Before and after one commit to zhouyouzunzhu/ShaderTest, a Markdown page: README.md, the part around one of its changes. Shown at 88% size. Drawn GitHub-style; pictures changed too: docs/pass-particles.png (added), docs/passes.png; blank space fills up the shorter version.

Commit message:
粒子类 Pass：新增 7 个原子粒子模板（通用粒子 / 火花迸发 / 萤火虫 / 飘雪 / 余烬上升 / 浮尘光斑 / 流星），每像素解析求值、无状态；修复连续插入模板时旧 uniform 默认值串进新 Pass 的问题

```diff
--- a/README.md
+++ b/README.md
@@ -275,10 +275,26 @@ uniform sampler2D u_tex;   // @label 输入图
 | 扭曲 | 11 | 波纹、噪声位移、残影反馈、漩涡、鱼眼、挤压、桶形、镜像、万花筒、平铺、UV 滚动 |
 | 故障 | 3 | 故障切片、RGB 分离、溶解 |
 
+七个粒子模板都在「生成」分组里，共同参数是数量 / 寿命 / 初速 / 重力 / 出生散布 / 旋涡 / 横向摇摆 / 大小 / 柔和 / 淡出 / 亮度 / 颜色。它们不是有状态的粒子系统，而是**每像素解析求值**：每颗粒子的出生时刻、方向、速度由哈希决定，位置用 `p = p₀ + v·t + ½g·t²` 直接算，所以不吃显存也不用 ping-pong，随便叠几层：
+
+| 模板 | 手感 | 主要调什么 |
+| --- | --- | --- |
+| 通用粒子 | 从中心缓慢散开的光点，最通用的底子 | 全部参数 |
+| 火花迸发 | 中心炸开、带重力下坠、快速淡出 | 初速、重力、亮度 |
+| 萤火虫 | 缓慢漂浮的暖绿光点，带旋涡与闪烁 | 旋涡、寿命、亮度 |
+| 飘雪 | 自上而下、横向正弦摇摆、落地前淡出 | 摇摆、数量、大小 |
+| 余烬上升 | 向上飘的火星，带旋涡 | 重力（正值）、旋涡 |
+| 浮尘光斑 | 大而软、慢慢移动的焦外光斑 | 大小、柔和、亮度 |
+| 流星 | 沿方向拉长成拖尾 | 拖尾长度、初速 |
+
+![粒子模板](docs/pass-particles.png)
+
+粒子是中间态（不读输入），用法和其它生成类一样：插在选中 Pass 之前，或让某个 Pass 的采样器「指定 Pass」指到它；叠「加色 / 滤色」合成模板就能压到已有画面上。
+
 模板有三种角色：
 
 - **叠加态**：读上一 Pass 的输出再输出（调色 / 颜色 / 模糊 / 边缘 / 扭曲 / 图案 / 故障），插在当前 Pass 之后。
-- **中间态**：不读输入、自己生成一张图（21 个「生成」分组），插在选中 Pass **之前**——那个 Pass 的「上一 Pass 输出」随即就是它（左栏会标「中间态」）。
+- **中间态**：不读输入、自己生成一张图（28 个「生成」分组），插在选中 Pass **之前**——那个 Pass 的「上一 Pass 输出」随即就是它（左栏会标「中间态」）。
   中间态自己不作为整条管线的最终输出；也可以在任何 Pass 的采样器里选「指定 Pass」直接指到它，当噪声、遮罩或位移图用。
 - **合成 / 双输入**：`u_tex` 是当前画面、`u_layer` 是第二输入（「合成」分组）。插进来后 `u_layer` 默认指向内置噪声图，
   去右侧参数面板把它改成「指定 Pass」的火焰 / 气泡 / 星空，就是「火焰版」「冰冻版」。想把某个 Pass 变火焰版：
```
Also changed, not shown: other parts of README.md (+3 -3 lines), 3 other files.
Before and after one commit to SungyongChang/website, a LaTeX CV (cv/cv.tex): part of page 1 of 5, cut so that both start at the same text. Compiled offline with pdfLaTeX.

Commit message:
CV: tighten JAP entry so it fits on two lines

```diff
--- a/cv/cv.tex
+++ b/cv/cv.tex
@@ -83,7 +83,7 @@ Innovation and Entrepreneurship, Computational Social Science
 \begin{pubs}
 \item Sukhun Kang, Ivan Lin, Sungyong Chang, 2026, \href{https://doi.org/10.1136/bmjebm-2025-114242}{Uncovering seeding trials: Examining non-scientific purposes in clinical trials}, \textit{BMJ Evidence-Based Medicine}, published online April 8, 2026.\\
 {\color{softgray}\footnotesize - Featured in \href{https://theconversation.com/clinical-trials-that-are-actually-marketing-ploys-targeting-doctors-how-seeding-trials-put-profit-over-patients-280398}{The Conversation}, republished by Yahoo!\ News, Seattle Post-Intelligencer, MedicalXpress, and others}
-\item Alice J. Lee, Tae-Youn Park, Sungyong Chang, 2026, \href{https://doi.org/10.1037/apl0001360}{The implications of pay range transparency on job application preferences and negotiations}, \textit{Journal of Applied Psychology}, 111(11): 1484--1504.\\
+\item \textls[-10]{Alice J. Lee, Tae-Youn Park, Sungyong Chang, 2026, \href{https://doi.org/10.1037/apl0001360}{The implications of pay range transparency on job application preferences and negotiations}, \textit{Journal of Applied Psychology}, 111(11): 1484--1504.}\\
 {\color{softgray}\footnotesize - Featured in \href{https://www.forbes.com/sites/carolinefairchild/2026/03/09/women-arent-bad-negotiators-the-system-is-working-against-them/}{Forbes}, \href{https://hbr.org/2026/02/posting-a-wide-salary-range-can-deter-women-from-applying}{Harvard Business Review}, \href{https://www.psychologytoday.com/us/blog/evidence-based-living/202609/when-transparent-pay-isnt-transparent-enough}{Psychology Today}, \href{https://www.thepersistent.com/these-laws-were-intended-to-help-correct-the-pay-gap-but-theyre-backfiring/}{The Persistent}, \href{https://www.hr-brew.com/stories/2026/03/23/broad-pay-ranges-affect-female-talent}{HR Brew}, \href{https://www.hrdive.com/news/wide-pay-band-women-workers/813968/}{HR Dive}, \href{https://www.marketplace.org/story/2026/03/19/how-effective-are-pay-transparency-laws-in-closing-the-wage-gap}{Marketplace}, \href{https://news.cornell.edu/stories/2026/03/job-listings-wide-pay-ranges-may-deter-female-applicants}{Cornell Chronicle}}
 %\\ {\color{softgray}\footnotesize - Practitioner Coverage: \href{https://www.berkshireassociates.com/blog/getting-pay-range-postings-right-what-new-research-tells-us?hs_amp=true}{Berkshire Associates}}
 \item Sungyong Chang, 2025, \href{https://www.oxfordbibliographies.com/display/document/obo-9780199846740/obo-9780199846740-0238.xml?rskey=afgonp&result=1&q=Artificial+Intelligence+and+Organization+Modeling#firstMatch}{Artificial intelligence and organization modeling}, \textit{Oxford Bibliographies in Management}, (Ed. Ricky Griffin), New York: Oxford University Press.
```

* * * *

EXERCISE OBJECTIVE:
Copy out each line of the records that holds the string "余烬上升".

ANSWER BOX:
粒子类 Pass：新增 7 个原子粒子模板（通用粒子 / 火花迸发 / 萤火虫 / 飘雪 / 余烬上升 / 浮尘光斑 / 流星），每像素解析求值、无状态；修复连续插入模板时旧 uniform 默认值串进新 Pass 的问题
+| 余烬上升 | 向上飘的火星，带旋涡 | 重力（正值）、旋涡 |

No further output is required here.